Here, each trading day is represented by a candle stick. The above chart shows everything, regardless of the price action. However, if the trader proceeds to apply the P&F on the same currency pair, the chart looks entirely different as seen below.
In the above chart, the P&F chart depicts the price action for the previous seven years. The chart eliminates consolidation times by considering only the relevant days. Therefore, Traders open and close positions, only when the market is on the move when they’re using P&F charts.
Using Point and Figure Charts can have many advantages. Firstly, it can avoid negative swaps and saves margin. This allows traders a more free margin for trading. It also saves on commission costs. Therefore, cost-efficiency can be considered as the main reason for using P&F charts as it avoids unnecessary costs when trading with currencies.
How to Build a Point and Figure Chart
Today’s Point and Figure Charts show a series of X’s and O’s, with the X representing a rising column or rising market while the O’s are indicative of a falling column or bearish activity. The theory requires traders to set the rules for what the price needs to do, for the price move to be considered either bearish or bullish. This is called the “boundaries of a break”.
Traders generally use the Average True Range indicator on the chart. The chart uses an ATR of 14 for plotting either a new X or O. This means that every time the daily range exceeds the ATR (14), the trading platform plots a new X or O.
There are two possibilities that exist when plotting a point and figure chart, depending on what the chart considers. These are given below.
- The first option involves the trader looking at the closing price for the previous day. In this case, when the distance from the opening to the closing price exceeds the ATR(14) , the chart plots a new X or O.
- The second option involves using the High/low distance instead of considering the closing price.
How to Read a Point and Figure Chart?
As mentioned before, a P&F chart consists of columns of X’s and O’s which are indicative of either an uptrend or a downtrend in the price, respectively. The chart also contains some numbers and letters which represent the beginning of a month. For example, September is denoted by 9, October is denoted by A, etc.
P&F charts define a minimum price movement called “Box Size” to eliminate any minor price fluctuations. Any price rise or fall which is less than the indicated box size is not considered and indicated in the chart.
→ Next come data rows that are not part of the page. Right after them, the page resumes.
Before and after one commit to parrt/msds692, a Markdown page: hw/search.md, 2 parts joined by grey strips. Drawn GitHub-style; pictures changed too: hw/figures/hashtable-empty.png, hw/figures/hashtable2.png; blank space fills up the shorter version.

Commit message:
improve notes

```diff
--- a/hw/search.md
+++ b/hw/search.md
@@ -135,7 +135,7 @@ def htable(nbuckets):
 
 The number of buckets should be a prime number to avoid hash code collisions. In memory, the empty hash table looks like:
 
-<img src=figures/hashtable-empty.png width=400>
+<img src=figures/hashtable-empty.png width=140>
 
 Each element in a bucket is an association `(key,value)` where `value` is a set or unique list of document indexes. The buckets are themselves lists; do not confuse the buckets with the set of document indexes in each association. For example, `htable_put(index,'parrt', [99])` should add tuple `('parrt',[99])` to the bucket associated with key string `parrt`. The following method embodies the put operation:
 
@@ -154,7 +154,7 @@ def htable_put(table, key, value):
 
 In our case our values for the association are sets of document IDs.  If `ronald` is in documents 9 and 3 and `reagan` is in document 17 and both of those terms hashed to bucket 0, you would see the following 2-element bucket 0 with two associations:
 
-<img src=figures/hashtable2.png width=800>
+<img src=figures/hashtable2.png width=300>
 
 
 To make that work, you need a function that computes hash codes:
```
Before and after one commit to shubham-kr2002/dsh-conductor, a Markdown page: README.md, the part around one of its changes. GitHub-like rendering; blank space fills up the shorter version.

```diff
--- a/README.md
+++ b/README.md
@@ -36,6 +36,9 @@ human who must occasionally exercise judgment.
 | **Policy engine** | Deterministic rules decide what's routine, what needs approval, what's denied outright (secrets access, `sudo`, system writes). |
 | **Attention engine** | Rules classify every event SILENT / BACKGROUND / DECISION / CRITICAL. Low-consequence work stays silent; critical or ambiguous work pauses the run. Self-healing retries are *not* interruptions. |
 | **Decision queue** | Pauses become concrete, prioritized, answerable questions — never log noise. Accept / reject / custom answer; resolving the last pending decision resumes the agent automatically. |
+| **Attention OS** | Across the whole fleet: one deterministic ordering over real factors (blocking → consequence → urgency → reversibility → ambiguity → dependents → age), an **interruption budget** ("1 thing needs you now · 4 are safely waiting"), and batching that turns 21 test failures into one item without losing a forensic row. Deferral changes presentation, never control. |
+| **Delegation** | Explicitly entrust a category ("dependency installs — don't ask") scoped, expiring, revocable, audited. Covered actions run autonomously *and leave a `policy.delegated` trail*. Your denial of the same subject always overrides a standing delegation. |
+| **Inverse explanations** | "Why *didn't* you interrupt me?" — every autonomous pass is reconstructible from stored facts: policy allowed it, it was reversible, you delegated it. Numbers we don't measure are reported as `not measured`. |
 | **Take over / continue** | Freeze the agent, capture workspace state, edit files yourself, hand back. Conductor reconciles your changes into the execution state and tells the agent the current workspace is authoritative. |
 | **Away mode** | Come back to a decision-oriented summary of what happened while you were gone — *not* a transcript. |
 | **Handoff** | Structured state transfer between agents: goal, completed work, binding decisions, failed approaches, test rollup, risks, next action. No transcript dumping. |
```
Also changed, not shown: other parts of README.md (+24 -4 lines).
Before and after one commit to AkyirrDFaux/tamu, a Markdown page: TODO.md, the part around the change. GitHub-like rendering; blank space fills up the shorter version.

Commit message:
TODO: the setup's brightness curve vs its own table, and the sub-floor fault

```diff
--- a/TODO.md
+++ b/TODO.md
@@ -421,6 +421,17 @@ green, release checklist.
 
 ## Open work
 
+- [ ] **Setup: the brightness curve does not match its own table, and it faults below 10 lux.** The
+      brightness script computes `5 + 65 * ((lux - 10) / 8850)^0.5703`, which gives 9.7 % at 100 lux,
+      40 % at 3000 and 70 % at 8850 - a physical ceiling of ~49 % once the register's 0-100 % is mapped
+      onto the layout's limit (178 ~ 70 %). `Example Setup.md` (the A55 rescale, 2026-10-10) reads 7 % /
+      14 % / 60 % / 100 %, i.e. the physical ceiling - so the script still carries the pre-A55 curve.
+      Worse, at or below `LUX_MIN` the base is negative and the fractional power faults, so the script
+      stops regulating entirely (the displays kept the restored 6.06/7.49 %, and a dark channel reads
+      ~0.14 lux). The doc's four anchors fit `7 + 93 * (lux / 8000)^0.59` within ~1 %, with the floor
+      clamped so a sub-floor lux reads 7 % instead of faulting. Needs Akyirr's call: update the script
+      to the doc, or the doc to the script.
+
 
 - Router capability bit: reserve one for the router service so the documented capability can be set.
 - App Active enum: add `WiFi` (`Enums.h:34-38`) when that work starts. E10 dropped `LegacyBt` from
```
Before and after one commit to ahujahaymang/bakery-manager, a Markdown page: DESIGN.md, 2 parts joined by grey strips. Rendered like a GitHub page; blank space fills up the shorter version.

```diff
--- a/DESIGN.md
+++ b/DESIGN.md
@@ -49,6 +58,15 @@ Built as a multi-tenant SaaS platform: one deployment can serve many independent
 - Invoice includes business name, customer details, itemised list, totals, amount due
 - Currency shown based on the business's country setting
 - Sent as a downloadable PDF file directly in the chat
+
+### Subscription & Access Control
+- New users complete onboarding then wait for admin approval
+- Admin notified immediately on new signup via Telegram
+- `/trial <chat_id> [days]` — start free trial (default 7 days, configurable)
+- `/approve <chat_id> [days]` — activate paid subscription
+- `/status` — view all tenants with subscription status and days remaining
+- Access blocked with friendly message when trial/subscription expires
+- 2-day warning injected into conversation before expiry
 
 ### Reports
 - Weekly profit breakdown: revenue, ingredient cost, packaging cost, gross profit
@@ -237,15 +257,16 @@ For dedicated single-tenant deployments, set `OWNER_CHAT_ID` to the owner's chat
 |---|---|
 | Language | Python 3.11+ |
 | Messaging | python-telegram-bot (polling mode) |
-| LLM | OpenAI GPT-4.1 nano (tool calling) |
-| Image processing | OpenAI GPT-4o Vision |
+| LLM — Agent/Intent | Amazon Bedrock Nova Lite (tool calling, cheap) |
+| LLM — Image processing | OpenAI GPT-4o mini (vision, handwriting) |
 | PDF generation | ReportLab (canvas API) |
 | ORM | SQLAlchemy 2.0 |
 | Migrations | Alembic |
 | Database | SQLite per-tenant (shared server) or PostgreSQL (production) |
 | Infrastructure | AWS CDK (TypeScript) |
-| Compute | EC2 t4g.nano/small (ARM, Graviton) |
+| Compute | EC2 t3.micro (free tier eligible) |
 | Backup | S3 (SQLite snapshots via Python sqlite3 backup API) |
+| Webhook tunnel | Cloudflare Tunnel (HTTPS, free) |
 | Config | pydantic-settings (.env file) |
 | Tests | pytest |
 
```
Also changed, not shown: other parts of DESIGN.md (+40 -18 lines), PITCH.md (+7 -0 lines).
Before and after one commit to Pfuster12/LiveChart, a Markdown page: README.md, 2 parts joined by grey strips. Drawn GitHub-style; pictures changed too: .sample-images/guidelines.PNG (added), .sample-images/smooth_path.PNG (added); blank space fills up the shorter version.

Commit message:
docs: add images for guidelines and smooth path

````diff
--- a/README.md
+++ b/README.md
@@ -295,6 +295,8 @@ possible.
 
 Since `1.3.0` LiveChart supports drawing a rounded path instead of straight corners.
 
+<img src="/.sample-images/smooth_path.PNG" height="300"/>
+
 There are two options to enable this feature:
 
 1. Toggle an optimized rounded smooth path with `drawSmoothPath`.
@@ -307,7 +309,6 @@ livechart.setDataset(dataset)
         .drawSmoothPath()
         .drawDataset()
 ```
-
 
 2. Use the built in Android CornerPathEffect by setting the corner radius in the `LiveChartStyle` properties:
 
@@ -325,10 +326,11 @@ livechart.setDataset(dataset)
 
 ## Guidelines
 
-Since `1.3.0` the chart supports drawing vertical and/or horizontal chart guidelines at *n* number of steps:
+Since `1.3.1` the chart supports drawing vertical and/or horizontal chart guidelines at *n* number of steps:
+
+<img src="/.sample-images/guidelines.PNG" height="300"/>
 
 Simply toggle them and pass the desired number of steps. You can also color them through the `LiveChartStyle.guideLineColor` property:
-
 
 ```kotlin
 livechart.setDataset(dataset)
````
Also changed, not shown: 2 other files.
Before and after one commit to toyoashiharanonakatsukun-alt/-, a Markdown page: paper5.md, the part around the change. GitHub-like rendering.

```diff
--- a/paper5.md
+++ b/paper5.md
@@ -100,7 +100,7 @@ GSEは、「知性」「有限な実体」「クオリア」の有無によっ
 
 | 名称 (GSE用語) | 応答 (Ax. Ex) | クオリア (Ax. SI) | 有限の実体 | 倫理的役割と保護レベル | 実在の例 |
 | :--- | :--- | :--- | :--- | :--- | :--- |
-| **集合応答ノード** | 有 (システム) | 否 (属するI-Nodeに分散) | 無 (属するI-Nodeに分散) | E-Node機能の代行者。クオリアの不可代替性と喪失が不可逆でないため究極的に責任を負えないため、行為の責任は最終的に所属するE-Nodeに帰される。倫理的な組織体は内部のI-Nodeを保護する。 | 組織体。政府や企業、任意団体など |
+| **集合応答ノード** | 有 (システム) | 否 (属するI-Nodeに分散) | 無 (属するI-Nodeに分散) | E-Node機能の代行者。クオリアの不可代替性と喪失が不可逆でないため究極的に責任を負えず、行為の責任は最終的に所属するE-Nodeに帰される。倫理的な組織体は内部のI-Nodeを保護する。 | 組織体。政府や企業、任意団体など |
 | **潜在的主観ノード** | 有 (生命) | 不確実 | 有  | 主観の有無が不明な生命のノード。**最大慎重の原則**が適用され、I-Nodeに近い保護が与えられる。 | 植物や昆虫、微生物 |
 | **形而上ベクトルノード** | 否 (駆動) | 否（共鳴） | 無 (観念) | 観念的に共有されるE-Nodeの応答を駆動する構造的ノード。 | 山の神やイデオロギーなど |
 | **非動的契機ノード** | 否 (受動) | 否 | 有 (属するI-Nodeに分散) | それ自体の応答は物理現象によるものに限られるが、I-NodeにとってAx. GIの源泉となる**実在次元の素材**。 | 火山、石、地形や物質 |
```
Prices can also reverse, in the amount of “reversal size”( usually 3) multiplied by the Box size, which usually causes a column change from X to O.
For example, for the EUR/USD pair, AN uptrend is detected if the box size is 30 pips and reversal size is 3 (R:3). The trader will have a column of X’s. While a price increase of more than 30 pips over a period of time adds more X’s, a price decrease of more than 90 pips would cause the trend to reverse and create a column of O’s.
For a theory that dates back more than a century, point and figure charts still provides an excellent market overview, regardless of the financial market traded. This includes markets for currencies, indices, CFDs, commodities, bonds, and others.